-- Data shown follows --
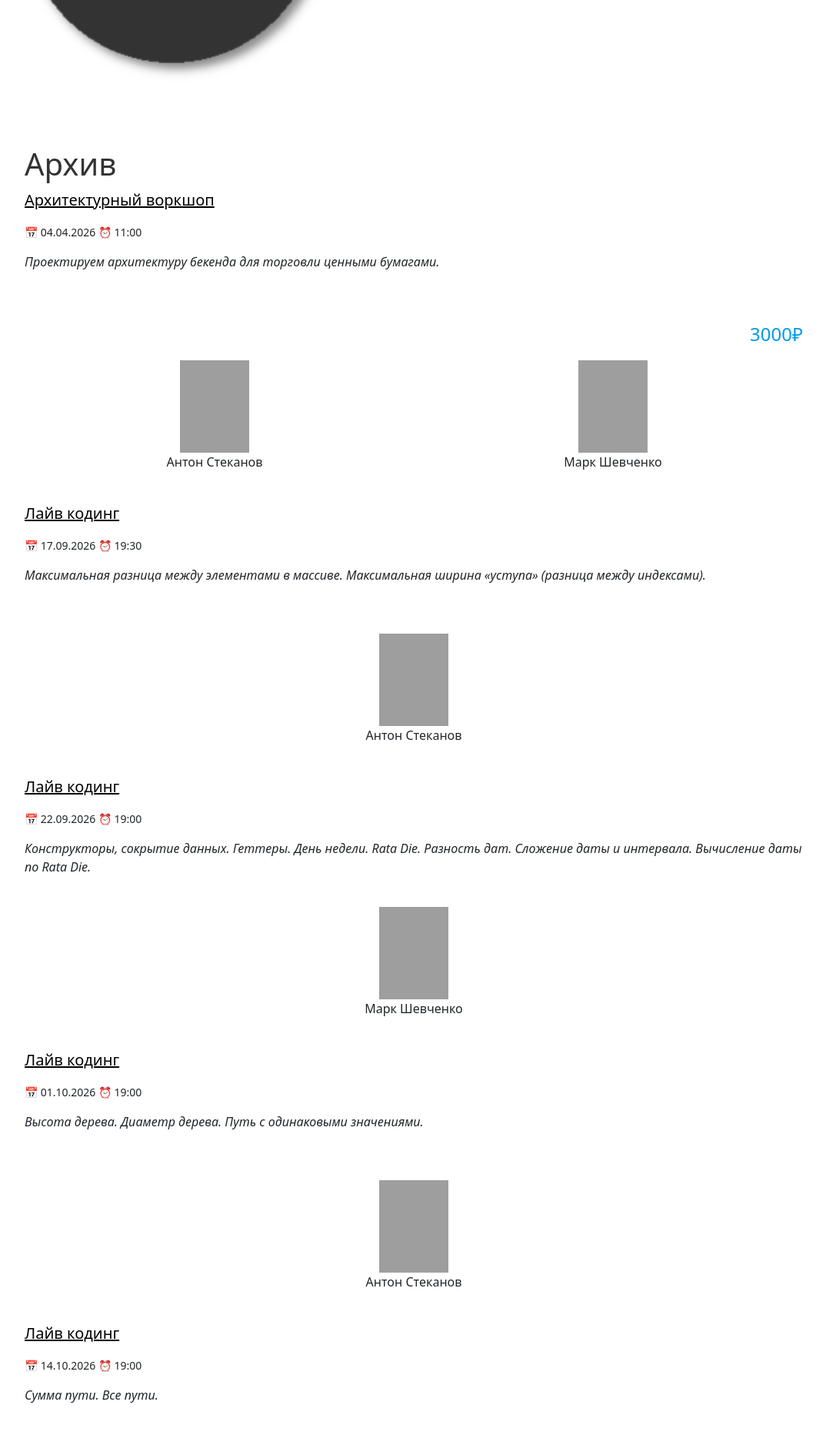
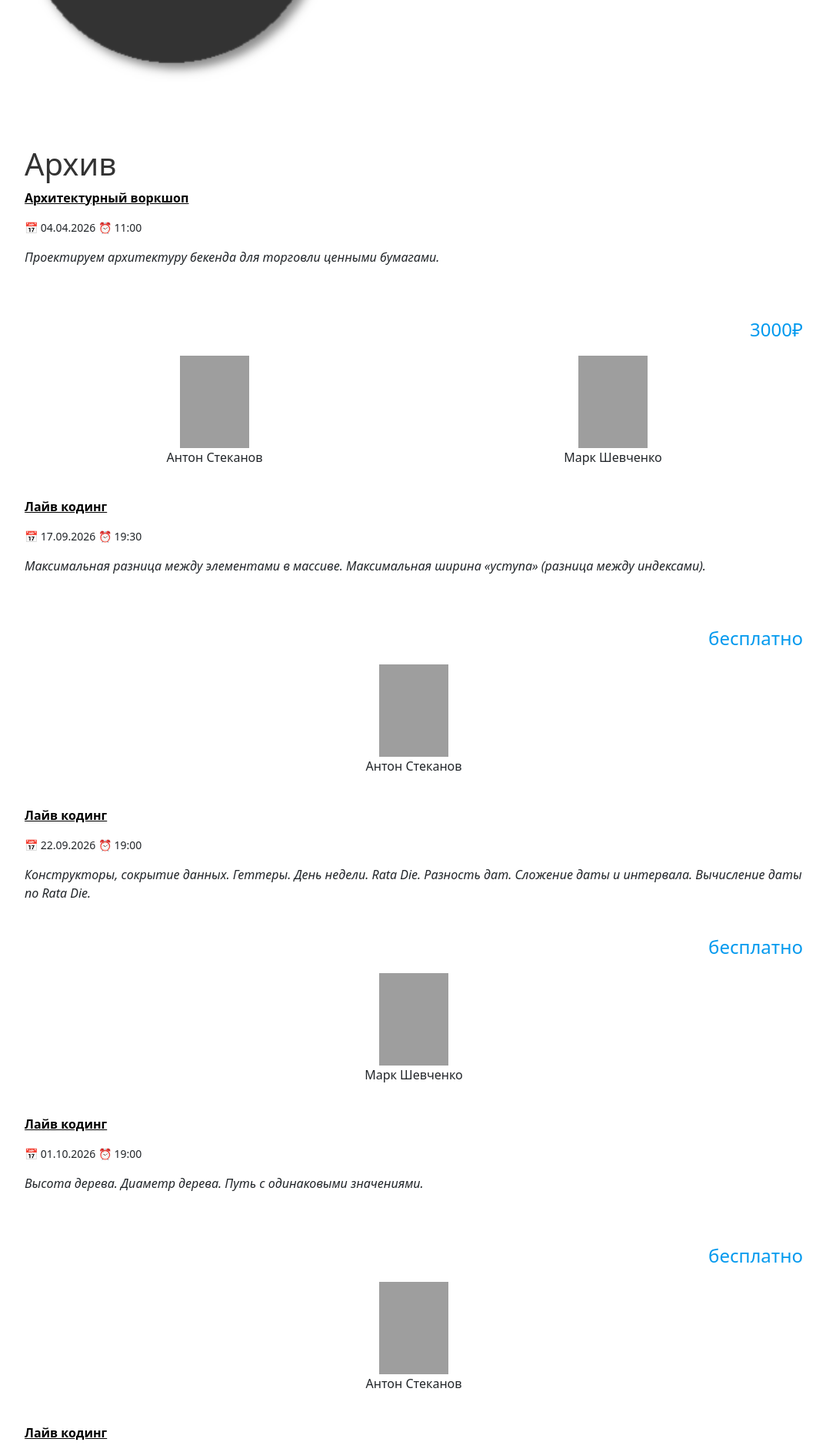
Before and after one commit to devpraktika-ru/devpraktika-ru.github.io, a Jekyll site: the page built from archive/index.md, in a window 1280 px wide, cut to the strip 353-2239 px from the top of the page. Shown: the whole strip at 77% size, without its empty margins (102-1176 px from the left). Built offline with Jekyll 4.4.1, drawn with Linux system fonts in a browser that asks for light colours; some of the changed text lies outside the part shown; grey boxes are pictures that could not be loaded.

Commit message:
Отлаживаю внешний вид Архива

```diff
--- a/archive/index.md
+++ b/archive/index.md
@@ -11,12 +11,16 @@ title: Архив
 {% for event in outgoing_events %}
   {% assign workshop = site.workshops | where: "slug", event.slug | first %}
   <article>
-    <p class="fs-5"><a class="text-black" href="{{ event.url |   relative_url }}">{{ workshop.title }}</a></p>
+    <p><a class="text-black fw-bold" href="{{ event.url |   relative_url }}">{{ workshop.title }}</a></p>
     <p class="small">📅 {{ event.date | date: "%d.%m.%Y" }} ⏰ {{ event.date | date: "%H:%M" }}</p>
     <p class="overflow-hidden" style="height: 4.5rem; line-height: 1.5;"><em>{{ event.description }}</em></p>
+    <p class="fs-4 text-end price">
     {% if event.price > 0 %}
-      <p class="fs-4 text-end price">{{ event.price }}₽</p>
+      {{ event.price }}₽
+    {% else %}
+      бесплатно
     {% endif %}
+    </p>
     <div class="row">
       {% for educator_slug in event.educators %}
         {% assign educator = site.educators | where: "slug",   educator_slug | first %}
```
-- Data shown concluded --
■ Aim of the task
From the first line to the last, set down the records exactly, leaving out images.

■ Task solution
Before and after one commit to devpraktika-ru/devpraktika-ru.github.io, a Jekyll site: the page built from archive/index.md, in a window 1280 px wide, cut to the strip 353-2239 px from the top of the page. Shown: the whole strip at 77% size, without its empty margins (102-1176 px from the left). Built offline with Jekyll 4.4.1, drawn with Linux system fonts in a browser that asks for light colours; some of the changed text lies outside the part shown; grey boxes are pictures that could not be loaded.

Commit message:
Отлаживаю внешний вид Архива

```diff
--- a/archive/index.md
+++ b/archive/index.md
@@ -11,12 +11,16 @@ title: Архив
 {% for event in outgoing_events %}
   {% assign workshop = site.workshops | where: "slug", event.slug | first %}
   <article>
-    <p class="fs-5"><a class="text-black" href="{{ event.url |   relative_url }}">{{ workshop.title }}</a></p>
+    <p><a class="text-black fw-bold" href="{{ event.url |   relative_url }}">{{ workshop.title }}</a></p>
     <p class="small">📅 {{ event.date | date: "%d.%m.%Y" }} ⏰ {{ event.date | date: "%H:%M" }}</p>
     <p class="overflow-hidden" style="height: 4.5rem; line-height: 1.5;"><em>{{ event.description }}</em></p>
+    <p class="fs-4 text-end price">
     {% if event.price > 0 %}
-      <p class="fs-4 text-end price">{{ event.price }}₽</p>
+      {{ event.price }}₽
+    {% else %}
+      бесплатно
     {% endif %}
+    </p>
     <div class="row">
       {% for educator_slug in event.educators %}
         {% assign educator = site.educators | where: "slug",   educator_slug | first %}
```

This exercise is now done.